He reiterated that his government was ready for talks, but that “amid the noise of bombs and guns, the dialogue cannot be heard”. Pakistan was “now isolated in the world”, Modi said.

The United States, Russia and other major power have stepped up engagement with Islamabad as they seek to kick-start the peace process. Even US President Donald Trump’s South Asian strategy, which sought to punish Pakistan by cutting aid, has not been raised in Washington in recent months.

To a question on whether he would travel to Pakistan if invitated for the SAARC summit, Modi did not answer directly. “We will cross the bridge when we reach there,” he told ANI.

On China, he said that his government should be judged on its actions during the 2017 Doklam crisis.

On criticism of his foreign tours, he claimed that his predecessor Manmohan Singh also used to travel, but did not receive as much attention: “My visits are noticed because I interact with people and take decisions.”

In fact, Modi has already visited 92 nations so far in his term. Manmohan Singh visited 93 countries over ten years as prime minister.

On the Triple Talaq Bill
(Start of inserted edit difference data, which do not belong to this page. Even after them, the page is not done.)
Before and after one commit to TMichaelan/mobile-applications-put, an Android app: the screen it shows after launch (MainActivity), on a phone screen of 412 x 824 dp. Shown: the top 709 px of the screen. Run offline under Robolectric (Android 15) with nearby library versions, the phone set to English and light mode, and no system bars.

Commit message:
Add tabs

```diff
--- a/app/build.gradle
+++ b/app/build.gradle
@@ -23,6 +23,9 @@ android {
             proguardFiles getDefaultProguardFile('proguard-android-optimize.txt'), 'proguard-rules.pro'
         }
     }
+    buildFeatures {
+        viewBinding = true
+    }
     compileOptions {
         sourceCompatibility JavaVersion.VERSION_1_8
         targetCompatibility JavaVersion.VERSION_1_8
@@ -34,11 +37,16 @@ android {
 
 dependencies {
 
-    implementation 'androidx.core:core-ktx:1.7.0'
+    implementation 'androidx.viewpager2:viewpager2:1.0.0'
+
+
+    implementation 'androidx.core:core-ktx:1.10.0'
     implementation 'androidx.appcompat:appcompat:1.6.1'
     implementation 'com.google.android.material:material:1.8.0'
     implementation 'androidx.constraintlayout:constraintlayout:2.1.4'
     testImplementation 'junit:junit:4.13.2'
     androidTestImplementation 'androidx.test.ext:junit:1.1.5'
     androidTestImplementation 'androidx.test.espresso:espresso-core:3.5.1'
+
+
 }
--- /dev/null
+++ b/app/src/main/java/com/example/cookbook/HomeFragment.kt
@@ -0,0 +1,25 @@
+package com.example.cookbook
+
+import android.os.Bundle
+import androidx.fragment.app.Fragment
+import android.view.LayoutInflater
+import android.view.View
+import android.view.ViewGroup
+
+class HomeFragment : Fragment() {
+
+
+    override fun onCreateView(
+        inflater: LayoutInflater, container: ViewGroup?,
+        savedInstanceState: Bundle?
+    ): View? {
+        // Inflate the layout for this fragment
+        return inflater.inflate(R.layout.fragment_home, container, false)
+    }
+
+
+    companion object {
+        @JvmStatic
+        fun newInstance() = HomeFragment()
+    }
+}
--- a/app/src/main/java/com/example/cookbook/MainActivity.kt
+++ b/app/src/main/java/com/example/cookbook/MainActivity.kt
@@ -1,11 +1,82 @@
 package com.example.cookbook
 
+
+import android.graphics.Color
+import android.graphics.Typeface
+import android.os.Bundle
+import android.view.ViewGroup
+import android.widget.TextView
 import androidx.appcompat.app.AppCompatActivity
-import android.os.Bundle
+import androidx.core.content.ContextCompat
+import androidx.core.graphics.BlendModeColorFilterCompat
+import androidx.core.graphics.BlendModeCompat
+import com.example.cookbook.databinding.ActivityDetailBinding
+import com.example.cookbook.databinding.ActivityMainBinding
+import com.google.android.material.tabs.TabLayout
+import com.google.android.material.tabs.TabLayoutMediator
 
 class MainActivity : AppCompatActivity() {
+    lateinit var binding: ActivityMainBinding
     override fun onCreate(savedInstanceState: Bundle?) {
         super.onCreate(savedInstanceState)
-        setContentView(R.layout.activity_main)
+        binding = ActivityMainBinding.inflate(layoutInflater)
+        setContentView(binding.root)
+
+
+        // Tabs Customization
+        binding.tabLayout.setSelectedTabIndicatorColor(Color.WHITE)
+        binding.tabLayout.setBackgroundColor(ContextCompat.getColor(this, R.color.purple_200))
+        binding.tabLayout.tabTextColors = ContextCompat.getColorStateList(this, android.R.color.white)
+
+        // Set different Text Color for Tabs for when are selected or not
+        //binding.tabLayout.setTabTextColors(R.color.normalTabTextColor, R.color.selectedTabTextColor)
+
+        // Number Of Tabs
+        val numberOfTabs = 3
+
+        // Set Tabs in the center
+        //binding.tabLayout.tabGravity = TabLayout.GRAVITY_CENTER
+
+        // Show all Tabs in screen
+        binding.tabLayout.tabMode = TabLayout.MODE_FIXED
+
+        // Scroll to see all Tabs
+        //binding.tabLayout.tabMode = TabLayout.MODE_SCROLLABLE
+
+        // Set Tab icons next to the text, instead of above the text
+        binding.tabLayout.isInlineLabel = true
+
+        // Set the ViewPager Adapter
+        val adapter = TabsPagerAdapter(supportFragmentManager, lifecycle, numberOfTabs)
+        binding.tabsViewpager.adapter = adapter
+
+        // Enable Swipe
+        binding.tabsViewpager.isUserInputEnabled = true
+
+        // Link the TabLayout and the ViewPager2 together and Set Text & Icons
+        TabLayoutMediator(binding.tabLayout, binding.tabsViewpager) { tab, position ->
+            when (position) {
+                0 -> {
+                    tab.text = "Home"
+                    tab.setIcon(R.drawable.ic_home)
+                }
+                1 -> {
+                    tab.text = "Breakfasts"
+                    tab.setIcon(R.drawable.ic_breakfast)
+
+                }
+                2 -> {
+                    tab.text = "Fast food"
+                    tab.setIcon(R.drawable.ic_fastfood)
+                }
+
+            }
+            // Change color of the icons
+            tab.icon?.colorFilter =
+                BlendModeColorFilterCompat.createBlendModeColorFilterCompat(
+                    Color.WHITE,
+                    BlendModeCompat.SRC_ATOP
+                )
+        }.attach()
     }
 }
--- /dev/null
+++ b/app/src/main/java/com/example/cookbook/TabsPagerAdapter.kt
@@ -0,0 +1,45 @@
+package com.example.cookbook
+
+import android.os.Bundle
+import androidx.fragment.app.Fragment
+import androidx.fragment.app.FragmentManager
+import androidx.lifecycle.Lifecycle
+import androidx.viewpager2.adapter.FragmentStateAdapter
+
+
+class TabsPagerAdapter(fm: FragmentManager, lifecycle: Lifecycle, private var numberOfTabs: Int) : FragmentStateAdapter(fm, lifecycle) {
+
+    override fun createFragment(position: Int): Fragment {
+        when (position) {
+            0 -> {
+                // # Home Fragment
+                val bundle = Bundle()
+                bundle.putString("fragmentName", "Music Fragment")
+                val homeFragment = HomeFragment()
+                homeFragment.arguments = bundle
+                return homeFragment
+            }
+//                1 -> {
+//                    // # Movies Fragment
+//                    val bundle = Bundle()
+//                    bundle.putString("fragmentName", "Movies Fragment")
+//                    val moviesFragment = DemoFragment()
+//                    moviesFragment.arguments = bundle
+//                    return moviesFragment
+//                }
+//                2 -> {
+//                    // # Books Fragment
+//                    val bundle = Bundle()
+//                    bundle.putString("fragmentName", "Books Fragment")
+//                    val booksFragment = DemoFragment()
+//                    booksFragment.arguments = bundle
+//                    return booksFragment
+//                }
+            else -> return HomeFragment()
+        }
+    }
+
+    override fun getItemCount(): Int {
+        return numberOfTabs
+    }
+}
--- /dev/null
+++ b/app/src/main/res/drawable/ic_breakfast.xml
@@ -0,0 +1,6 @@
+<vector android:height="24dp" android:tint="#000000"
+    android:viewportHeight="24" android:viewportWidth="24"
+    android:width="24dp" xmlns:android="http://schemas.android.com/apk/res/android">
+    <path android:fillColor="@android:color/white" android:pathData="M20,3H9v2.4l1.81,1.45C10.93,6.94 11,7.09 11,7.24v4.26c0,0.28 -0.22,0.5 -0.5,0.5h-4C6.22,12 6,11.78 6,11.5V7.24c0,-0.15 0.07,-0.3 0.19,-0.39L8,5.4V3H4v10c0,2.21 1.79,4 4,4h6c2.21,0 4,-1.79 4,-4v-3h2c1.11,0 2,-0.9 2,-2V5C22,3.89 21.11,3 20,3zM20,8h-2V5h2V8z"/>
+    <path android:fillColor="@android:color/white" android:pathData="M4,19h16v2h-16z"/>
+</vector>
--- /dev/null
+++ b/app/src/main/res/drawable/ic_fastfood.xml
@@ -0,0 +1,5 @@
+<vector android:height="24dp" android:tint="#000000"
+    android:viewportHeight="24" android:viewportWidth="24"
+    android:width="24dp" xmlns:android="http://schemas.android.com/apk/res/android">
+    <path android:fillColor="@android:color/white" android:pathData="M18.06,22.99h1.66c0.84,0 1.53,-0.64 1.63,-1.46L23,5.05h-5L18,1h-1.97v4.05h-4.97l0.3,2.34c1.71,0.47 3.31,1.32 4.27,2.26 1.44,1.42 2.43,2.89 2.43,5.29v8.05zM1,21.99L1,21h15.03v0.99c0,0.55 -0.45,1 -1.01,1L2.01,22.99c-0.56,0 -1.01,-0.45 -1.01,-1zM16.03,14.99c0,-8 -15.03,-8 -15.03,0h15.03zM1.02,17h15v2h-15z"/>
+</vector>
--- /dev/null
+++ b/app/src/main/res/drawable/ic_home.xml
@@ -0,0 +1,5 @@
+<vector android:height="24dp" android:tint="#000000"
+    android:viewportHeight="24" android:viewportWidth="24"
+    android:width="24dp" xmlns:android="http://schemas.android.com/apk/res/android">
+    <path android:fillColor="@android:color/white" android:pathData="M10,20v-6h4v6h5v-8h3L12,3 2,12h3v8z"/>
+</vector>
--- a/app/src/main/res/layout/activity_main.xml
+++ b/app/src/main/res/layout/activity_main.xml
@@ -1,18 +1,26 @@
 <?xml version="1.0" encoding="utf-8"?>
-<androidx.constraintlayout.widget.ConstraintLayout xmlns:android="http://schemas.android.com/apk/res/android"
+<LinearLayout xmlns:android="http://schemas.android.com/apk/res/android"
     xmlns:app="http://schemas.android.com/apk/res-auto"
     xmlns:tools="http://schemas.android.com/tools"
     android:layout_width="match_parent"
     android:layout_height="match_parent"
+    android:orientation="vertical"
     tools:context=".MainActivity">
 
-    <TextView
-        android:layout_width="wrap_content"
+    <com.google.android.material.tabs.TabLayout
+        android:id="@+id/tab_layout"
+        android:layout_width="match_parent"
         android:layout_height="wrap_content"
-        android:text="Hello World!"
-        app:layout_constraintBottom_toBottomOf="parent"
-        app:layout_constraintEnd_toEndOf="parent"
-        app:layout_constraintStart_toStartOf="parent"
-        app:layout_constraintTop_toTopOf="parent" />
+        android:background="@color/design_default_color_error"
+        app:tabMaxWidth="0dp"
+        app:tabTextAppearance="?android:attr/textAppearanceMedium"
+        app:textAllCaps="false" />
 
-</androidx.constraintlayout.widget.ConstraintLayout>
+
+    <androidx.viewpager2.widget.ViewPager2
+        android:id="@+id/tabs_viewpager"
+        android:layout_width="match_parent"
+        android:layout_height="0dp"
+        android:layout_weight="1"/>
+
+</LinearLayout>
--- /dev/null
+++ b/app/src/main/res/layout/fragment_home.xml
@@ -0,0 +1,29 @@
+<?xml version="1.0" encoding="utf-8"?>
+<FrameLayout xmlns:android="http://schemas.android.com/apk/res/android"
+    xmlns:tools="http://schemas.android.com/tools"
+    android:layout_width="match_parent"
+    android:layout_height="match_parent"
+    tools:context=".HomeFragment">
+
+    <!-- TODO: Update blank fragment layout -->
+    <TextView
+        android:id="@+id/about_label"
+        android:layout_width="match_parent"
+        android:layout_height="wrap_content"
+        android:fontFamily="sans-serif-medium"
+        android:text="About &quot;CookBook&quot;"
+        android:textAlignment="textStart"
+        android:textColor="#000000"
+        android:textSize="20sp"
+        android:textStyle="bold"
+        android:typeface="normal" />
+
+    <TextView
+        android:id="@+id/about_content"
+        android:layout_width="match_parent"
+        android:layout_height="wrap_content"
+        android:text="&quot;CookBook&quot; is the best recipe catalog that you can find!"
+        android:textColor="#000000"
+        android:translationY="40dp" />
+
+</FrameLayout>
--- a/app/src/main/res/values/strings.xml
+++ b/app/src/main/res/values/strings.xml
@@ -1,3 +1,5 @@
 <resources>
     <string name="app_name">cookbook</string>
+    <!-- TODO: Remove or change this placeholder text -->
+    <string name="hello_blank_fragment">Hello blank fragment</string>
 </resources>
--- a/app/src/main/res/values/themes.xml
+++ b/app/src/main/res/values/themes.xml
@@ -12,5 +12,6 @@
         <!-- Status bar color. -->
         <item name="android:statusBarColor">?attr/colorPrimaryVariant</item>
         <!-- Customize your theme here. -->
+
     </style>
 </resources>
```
“The triple talaq ordinance was brought after the Supreme Court verdict. We have said in our BJP manifesto that a solution would be found to this issue under the constitution. Most Islamic countries have banned triple talaq… it is an issue of gender equality, matter of social justice. It is not an issue of faith. So keep the two separate,” Modi said.